“the organic parts of a plant—leaves and flowers, stamens and pistils, the great variety of covering tissues and whatever else strikes the senses—they are all identical organs which a succession of vegetative operations modifies and transforms beyond recognition.
The same organ can fan out into a compound leaf of the utmost complexity and contract to form the simplest stalk. Depending on circumstances, the same organ can develop into a flower bud or an infertile twig. The calyx, forcing its development, can become a corolla; and the corolla can undergo a regression in the direction of the calyx.”
The poet's disdain for rationality stems from his disgust with the imperialist logic that launched the world into the Great War. With a bombastic rhetoric that disturbingly echoes the violence of the propaganda that he aimed to counter, Tzara asked that artists likewise fight back with an ironic mimicry of the strength, straightness, and precision manifest in the lunatic barbarity of modern warfare and mass-production: "there is a great negative work of destruction to be accomplished. We must sweep and clean. Affirm the cleanliness of the individual after the state of madness, aggressive complete madness of a world abandoned to the hands of bandits, who rend one another and destroy the centuries."

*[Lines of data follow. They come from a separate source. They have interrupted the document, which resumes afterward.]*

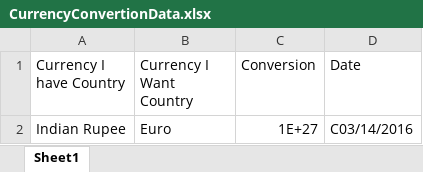
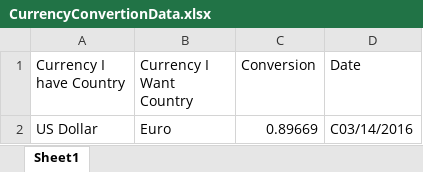
Before and after one commit to suryasomasundar/selenium, an Excel workbook: PeopleServiceTest/CurrencyConvertionData.xlsx, sheet Sheet1, drawn as a sheet; values as stored, in another font and other column widths than the file's, no borders; the diff names each change by its address in the sheet, - before the commit and + after, or states it on an @@ line.

```diff
--- a/PeopleServiceTest/CurrencyConvertionData.xlsx (sheet Sheet1)
+++ b/PeopleServiceTest/CurrencyConvertionData.xlsx (sheet Sheet1)
-A2 (Currency I have Country): Indian Rupee
+A2 (Currency I have Country): US Dollar
-C2 (Conversion): 1E+27
+C2 (Conversion): 0.89669
```
Also changed, not shown: 12 other files.
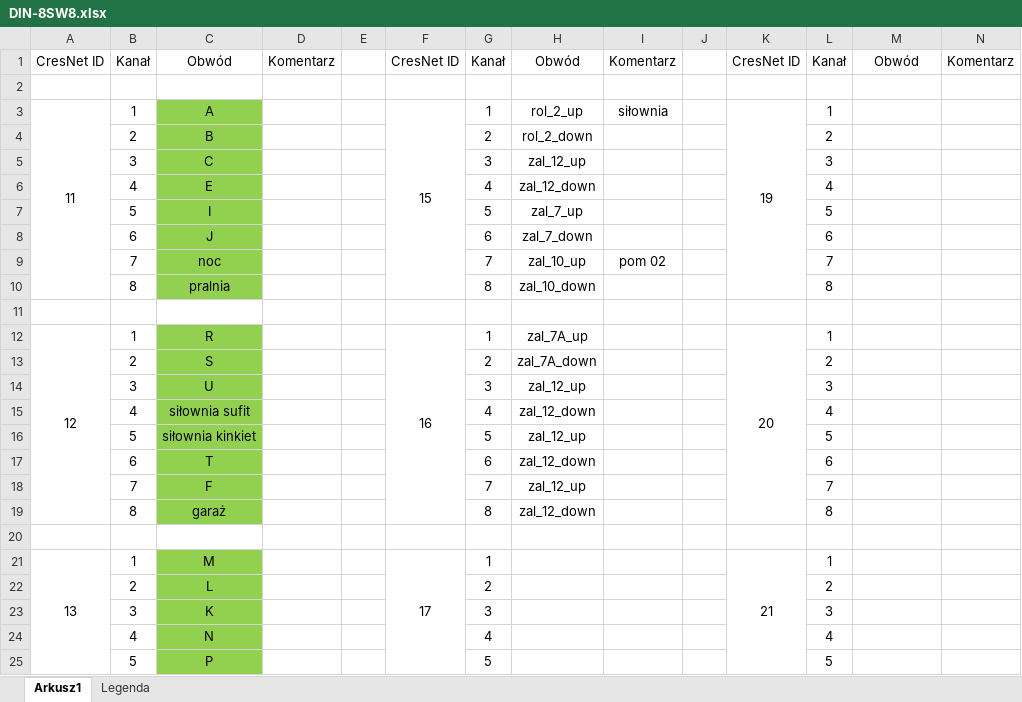
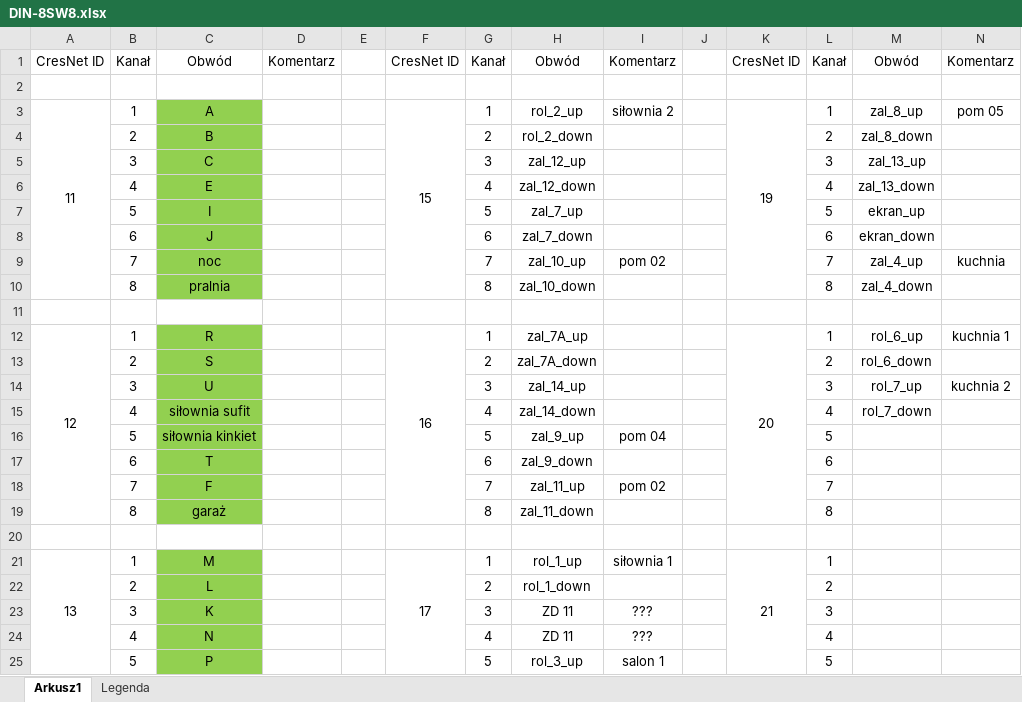
Before and after one commit to RBSystems/Crestron-10, an Excel workbook: Robak/doc/Aktory/DIN-8SW8.xlsx, sheet Arkusz1, drawn as a sheet; only a part is shown; values as stored, in another font and other column widths than the file's, no borders; the diff covers the shown part only; the diff names each change by its address in the sheet, - before the commit and + after, or states it on an @@ line.

```diff
--- a/Robak/doc/Aktory/DIN-8SW8.xlsx (sheet Arkusz1)
+++ b/Robak/doc/Aktory/DIN-8SW8.xlsx (sheet Arkusz1)
-I3: siłownia
+I3: siłownia 2
-M3: (empty)
+M3: zal_8_up
-N3: (empty)
+N3: pom 05
-M4: (empty)
+M4: zal_8_down
-M5: (empty)
+M5: zal_13_up
-M6: (empty)
+M6: zal_13_down
-M7: (empty)
+M7: ekran_up
-M8: (empty)
+M8: ekran_down
-M9: (empty)
+M9: zal_4_up
-N9: (empty)
+N9: kuchnia
-M10: (empty)
+M10: zal_4_down
-M12: (empty)
+M12: rol_6_up
-N12: (empty)
+N12: kuchnia 1
-M13: (empty)
+M13: rol_6_down
-H14: zal_12_up
+H14: zal_14_up
-M14: (empty)
+M14: rol_7_up
-N14: (empty)
+N14: kuchnia 2
-H15: zal_12_down
+H15: zal_14_down
-M15: (empty)
+M15: rol_7_down
-H16: zal_12_up
+H16: zal_9_up
-I16: (empty)
+I16: pom 04
-H17: zal_12_down
+H17: zal_9_down
-H18: zal_12_up
+H18: zal_11_up
-I18: (empty)
+I18: pom 02
-H19: zal_12_down
+H19: zal_11_down
-H21: (empty)
+H21: rol_1_up
-I21: (empty)
+I21: siłownia 1
-H22: (empty)
+H22: rol_1_down
-H23:H24: (empty)
+H23:H24: ZD 11
-I23:I24: (empty)
+I23:I24: ???
-H25: (empty)
+H25: rol_3_up
-I25: (empty)
+I25: salon 1
```
Also changed, not shown: 14 edited cells elsewhere in this sheet, 6 other files.
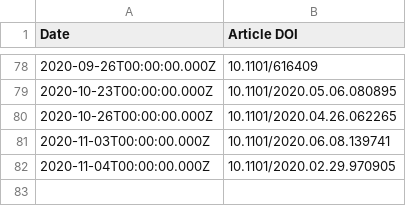
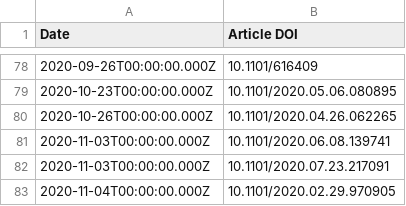
Before and after one commit to sciety/sciety, a CSV file: data/endorsements/19b7464a-edbe-42e8-b7cc-04d1eb1f7332.csv, drawn as a sheet; only a part is shown, gaps mark what is left out.

```diff
--- a/data/endorsements/19b7464a-edbe-42e8-b7cc-04d1eb1f7332.csv
+++ b/data/endorsements/19b7464a-edbe-42e8-b7cc-04d1eb1f7332.csv
@@ -81,2 +81,3 @@ Date,Article DOI
 2020-11-03T00:00:00.000Z,10.1101/2020.06.08.139741
+2020-11-03T00:00:00.000Z,10.1101/2020.07.23.217091
 2020-11-04T00:00:00.000Z,10.1101/2020.02.29.970905
```
Also changed, not shown: data/reviews/19b7464a-edbe-42e8-b7cc-04d1eb1f7332.csv, data/reviews/b560187e-f2fb-4ff9-a861-a204f3fc0fb0.csv, 1 other file.
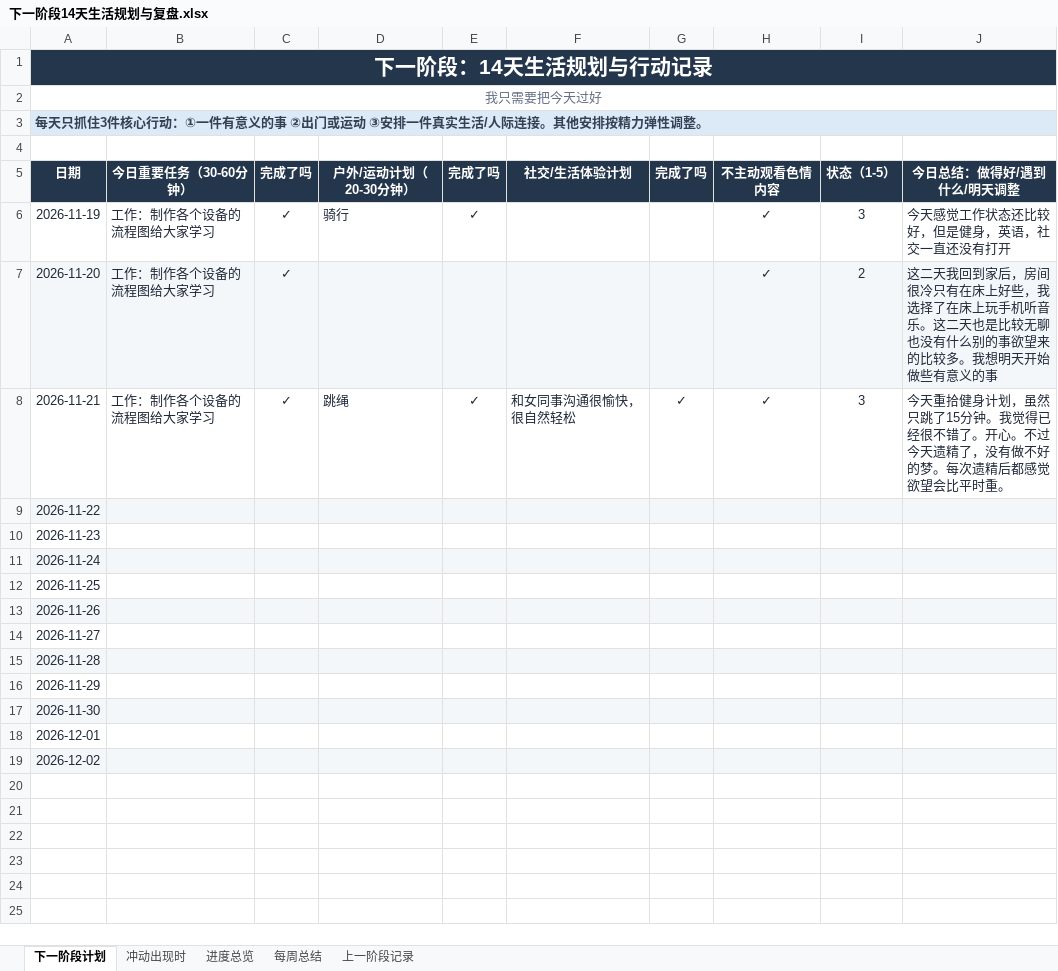
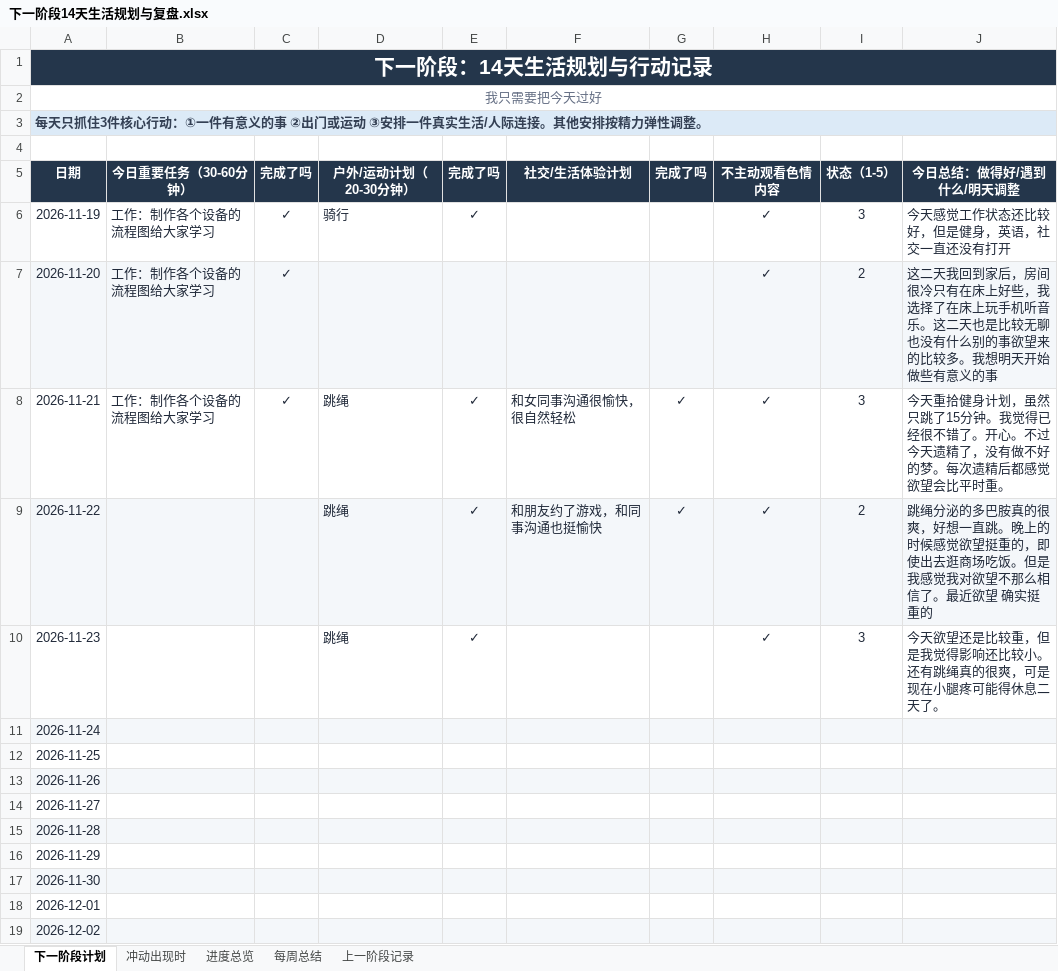
Before and after one commit to ChanQiang/ChangeLife, an Excel workbook: 下一阶段14天生活规划与复盘.xlsx, sheet 下一阶段计划, drawn as a sheet; values as stored, in another font and other column widths than the file's, no borders; the diff names each change by its address in the sheet, - before the commit and + after, or states it on an @@ line.

```diff
--- a/下一阶段14天生活规划与复盘.xlsx (sheet 下一阶段计划)
+++ b/下一阶段14天生活规划与复盘.xlsx (sheet 下一阶段计划)
-D9:D10 (户外/运动计划（20-30分钟）): (empty)
+D9:D10 (户外/运动计划（20-30分钟）): 跳绳
-E9:E10 (完成了吗): (empty)
+E9:E10 (完成了吗): ✓
-F9 (社交/生活体验计划): (empty)
+F9 (社交/生活体验计划): 和朋友约了游戏，和同事沟通也挺愉快
-G9 (完成了吗): (empty)
+G9 (完成了吗): ✓
-H9:H10 (不主动观看色情内容): (empty)
+H9:H10 (不主动观看色情内容): ✓
-I9 (状态（1-5）): (empty)
+I9 (状态（1-5）): 2
-J9 (今日总结：做得好/遇到什么/明天调整): (empty)
+J9 (今日总结：做得好/遇到什么/明天调整): 跳绳分泌的多巴胺真的很爽，好想一直跳。晚上的时候感觉欲望挺重的，即使出去逛商场吃饭。但是我感觉我对欲望不那么相信了。最近欲望 确实挺重的
-I10 (状态（1-5）): (empty)
+I10 (状态（1-5）): 3
-J10 (今日总结：做得好/遇到什么/明天调整): (empty)
+J10 (今日总结：做得好/遇到什么/明天调整): 今天欲望还是比较重，但是我觉得影响还比较小。还有跳绳真的很爽，可是现在小腿疼可能得休息二天了。
```
Also changed, not shown: sheet 进度总览.
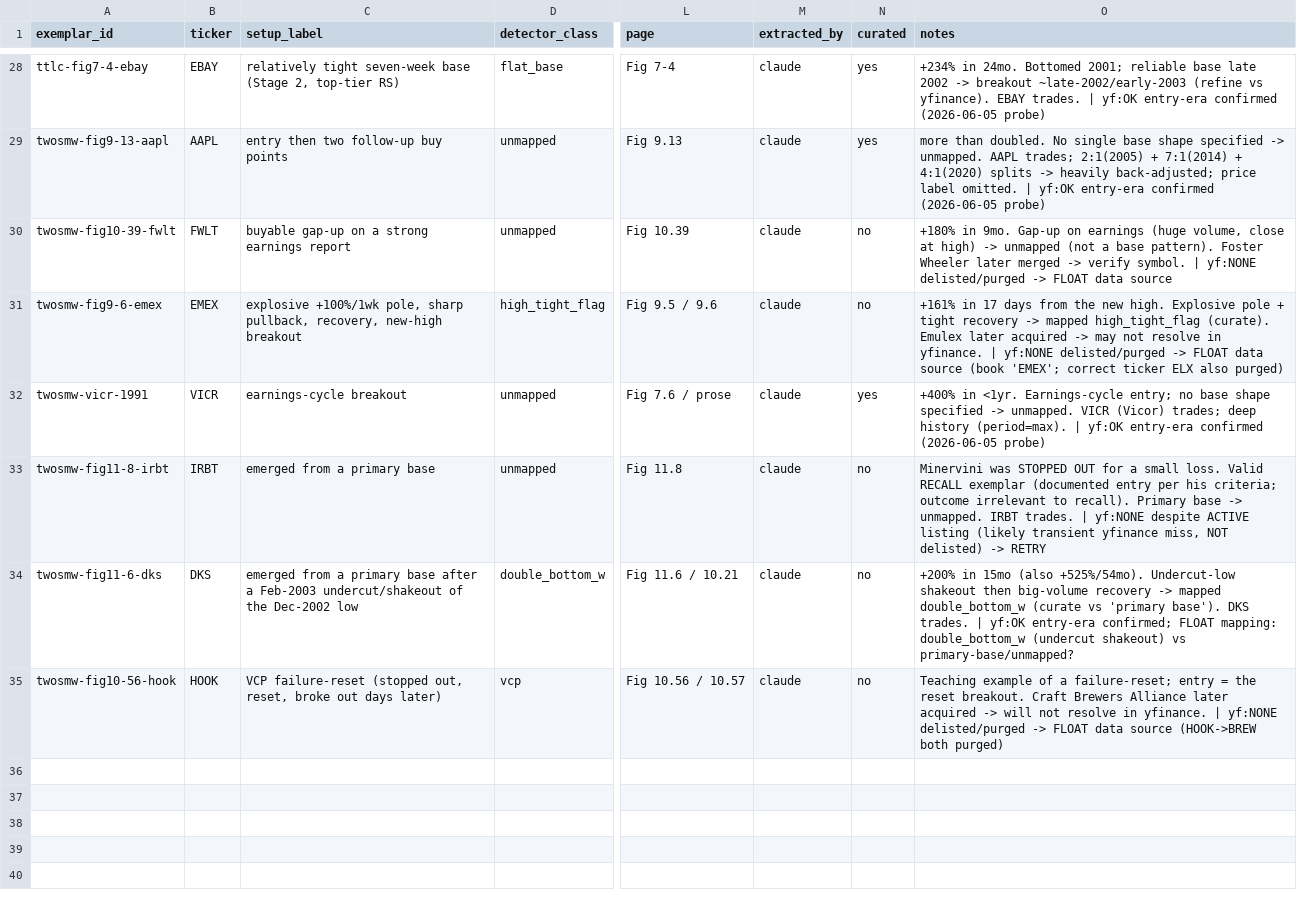
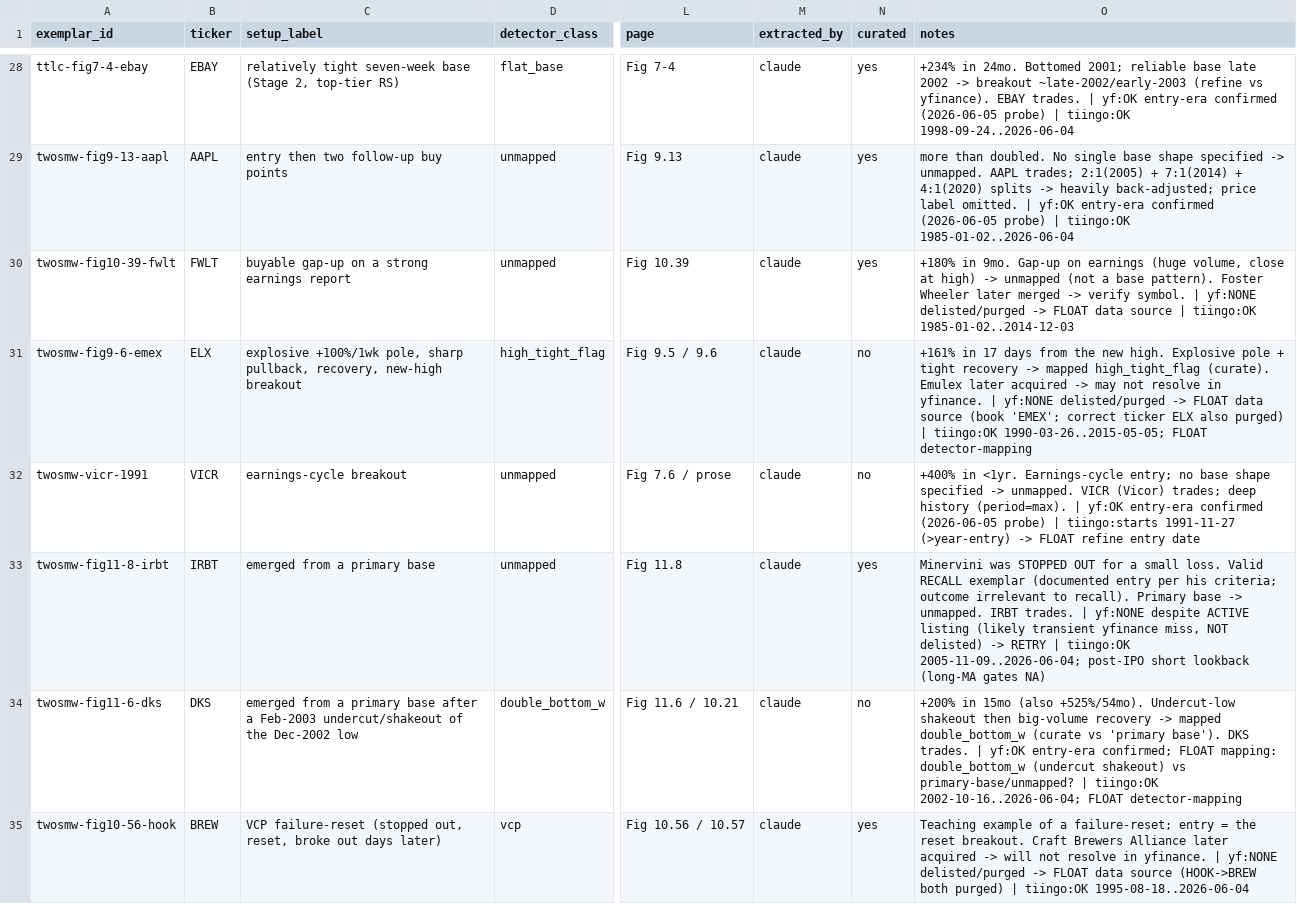
Before and after one commit to rwsmythe/swing-trading, a CSV file: research/data/minervini-exemplars.csv, drawn as a sheet; only a part is shown, gaps mark what is left out; the diff covers the shown part only; the diff names each change by its address in the sheet, - before the commit and + after, or states it on an @@ line.

Commit message:
feat(research): Tiingo EOD harness + curate exemplars onto one bias-free source
Add research/harness/minervini_exemplar_recall/{tiingo_pull,qa_compare}.py
(no swing/ imports). tiingo_pull pulls daily OHLCV per exemplar into a gitignored
archive (research/data/tiingo/ -- Tiingo "Internal Use Only" license, not
committed). qa_compare renders split-adjusted Tiingo candles vs the book figure
per exemplar for the operator visual gate (qa/*.png gitignored; the qa/README.md
pairing manifest is tracked).

Curation: Tiingo as a single survivorship-bias-free source lifts curated=yes to
26/34 (from 16) -- 13 of 18 delisted recovered (GRA, PCYC, VCI, ARNA, SWN, JNPR,
YHOO, FWLT, ELX, IRBT, BREW, QSII, BODY). Pulling the real bars exposed VIVO/USG
as metadata-only reuse (actual data starts 2016/2021). Spot-validated YHOO and
BREW against the book figures. Ticker swaps EMEX->ELX, HOOK->BREW.

Still floated (8): no-entry-era FSII/KCP/VIVO/USG/TROY (need a delisted source or
exclude); detector-mapping DKS + ELX(HTF); VICR (refine entry date). The Stooq
bulk dump, raw Tiingo bars, QA PNGs, and local API keys are all gitignored.

```diff
--- a/research/data/minervini-exemplars.csv
+++ b/research/data/minervini-exemplars.csv
-O28 (notes): …(2026-06-05 probe)
+O28 (notes): …(2026-06-05 probe) | tiingo:OK 1998-09-24..2026-06-04
-O29 (notes): …(2026-06-05 probe)
+O29 (notes): …(2026-06-05 probe) | tiingo:OK 1985-01-02..2026-06-04
-N30 (curated): no
+N30 (curated): yes
-O30 (notes): …data source
+O30 (notes): …data source | tiingo:OK 1985-01-02..2014-12-03
-B31 (ticker): EMEX
+B31 (ticker): ELX
-O31 (notes): …also purged)
+O31 (notes): …also purged) | tiingo:OK 1990-03-26..2015-05-05; FLOAT detector-mapping
-N32 (curated): yes
+N32 (curated): no
-O32 (notes): …(2026-06-05 probe)
+O32 (notes): …(2026-06-05 probe) | tiingo:starts 1991-11-27 (>year-entry) -> FLOAT refine entry date
-N33 (curated): no
+N33 (curated): yes
-O33 (notes): …-> RETRY
+O33 (notes): …-> RETRY | tiingo:OK 2005-11-09..2026-06-04; post-IPO short lookback (long-MA gates NA)
-O34 (notes): …vs primary-base/unmapped?
+O34 (notes): …vs primary-base/unmapped? | tiingo:OK 2002-10-16..2026-06-04; FLOAT detector-mapping
-B35 (ticker): HOOK
+B35 (ticker): BREW
-N35 (curated): no
+N35 (curated): yes
-O35 (notes): …both purged)
+O35 (notes): …both purged) | tiingo:OK 1995-08-18..2026-06-04
```
Also changed, not shown: 35 edited cells elsewhere in this file, 5 other files.
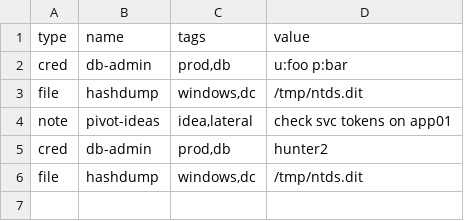
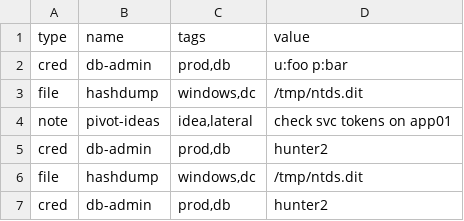
Before and after one commit to bkim740/red-team-loot-tracker, a CSV file: loot.csv, drawn as a sheet; the diff names each change by its address in the sheet, - before the commit and + after, or states it on an @@ line.

Commit message:
chore: update loot store with new entries

```diff
--- a/loot.csv
+++ b/loot.csv
+row 7: cred | db-admin | prod,db | hunter2
```
Also changed, not shown: 1 other file.
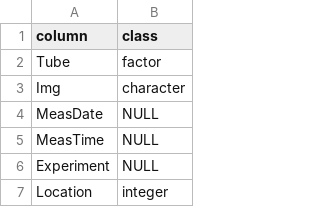
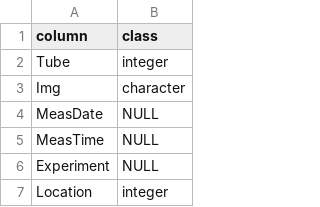
Before and after one commit to infotroph/efrhizo, a CSV file: scripts/rhizo_colClasses.csv, drawn as a sheet; only a part is shown.

```diff
--- a/scripts/rhizo_colClasses.csv
+++ b/scripts/rhizo_colClasses.csv
@@ -1,3 +1,3 @@
 column,class
-Tube,factor
+Tube,integer
 Img,character
```
Also changed, not shown: data/stripped2011.csv, data/stripped2014-destructive.csv, 6 other files.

On one level, as satirical critique, the embroideries and collages evoke the depersonalized severity of machine production; simultaneously, however, this geometric aesthetic is transformed into something else, something new and affirmative. Tzara's "beyond understanding" refers to the irrationality of a capitalist imperialism that masquerades as reason - but it also signals an alternative, the possibility that a positive form of irrationality could take reason's place as society's guiding principle.